_Records supplied_.
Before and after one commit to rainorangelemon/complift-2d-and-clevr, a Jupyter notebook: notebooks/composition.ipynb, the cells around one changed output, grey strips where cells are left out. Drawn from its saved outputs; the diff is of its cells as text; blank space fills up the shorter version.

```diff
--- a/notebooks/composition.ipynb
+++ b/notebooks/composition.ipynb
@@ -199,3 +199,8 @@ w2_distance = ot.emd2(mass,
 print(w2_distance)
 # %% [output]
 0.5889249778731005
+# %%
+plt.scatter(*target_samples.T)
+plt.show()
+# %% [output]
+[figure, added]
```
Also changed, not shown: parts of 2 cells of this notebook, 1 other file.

---

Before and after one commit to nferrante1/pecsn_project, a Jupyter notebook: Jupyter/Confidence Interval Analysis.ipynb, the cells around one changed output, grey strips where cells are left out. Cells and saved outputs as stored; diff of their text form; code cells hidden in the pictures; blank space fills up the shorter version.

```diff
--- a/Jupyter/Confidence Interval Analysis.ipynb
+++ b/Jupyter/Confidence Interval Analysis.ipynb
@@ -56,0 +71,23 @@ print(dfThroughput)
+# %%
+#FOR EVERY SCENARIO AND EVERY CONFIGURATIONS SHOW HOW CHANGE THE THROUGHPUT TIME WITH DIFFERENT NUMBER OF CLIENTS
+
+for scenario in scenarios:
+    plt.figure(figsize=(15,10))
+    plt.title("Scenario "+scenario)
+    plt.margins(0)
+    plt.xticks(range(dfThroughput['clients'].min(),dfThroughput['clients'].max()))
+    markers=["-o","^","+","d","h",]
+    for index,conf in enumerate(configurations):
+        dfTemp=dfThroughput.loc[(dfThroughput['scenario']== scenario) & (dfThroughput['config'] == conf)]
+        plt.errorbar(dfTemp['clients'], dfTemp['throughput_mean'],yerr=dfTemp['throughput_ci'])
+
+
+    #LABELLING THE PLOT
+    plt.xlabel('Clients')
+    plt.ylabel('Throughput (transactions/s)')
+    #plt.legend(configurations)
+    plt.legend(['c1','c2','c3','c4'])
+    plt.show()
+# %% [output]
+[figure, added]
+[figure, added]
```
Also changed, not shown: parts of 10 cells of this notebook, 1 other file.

_Exercise directions_.
For the string "ipynb", filter the data and copy out each line where it occurs.

_Written answer_.
Before and after one commit to rainorangelemon/complift-2d-and-clevr, a Jupyter notebook: notebooks/composition.ipynb, the cells around one changed output, grey strips where cells are left out. Drawn from its saved outputs; the diff is of its cells as text; blank space fills up the shorter version.
--- a/notebooks/composition.ipynb
+++ b/notebooks/composition.ipynb
Before and after one commit to nferrante1/pecsn_project, a Jupyter notebook: Jupyter/Confidence Interval Analysis.ipynb, the cells around one changed output, grey strips where cells are left out. Cells and saved outputs as stored; diff of their text form; code cells hidden in the pictures; blank space fills up the shorter version.
--- a/Jupyter/Confidence Interval Analysis.ipynb
+++ b/Jupyter/Confidence Interval Analysis.ipynb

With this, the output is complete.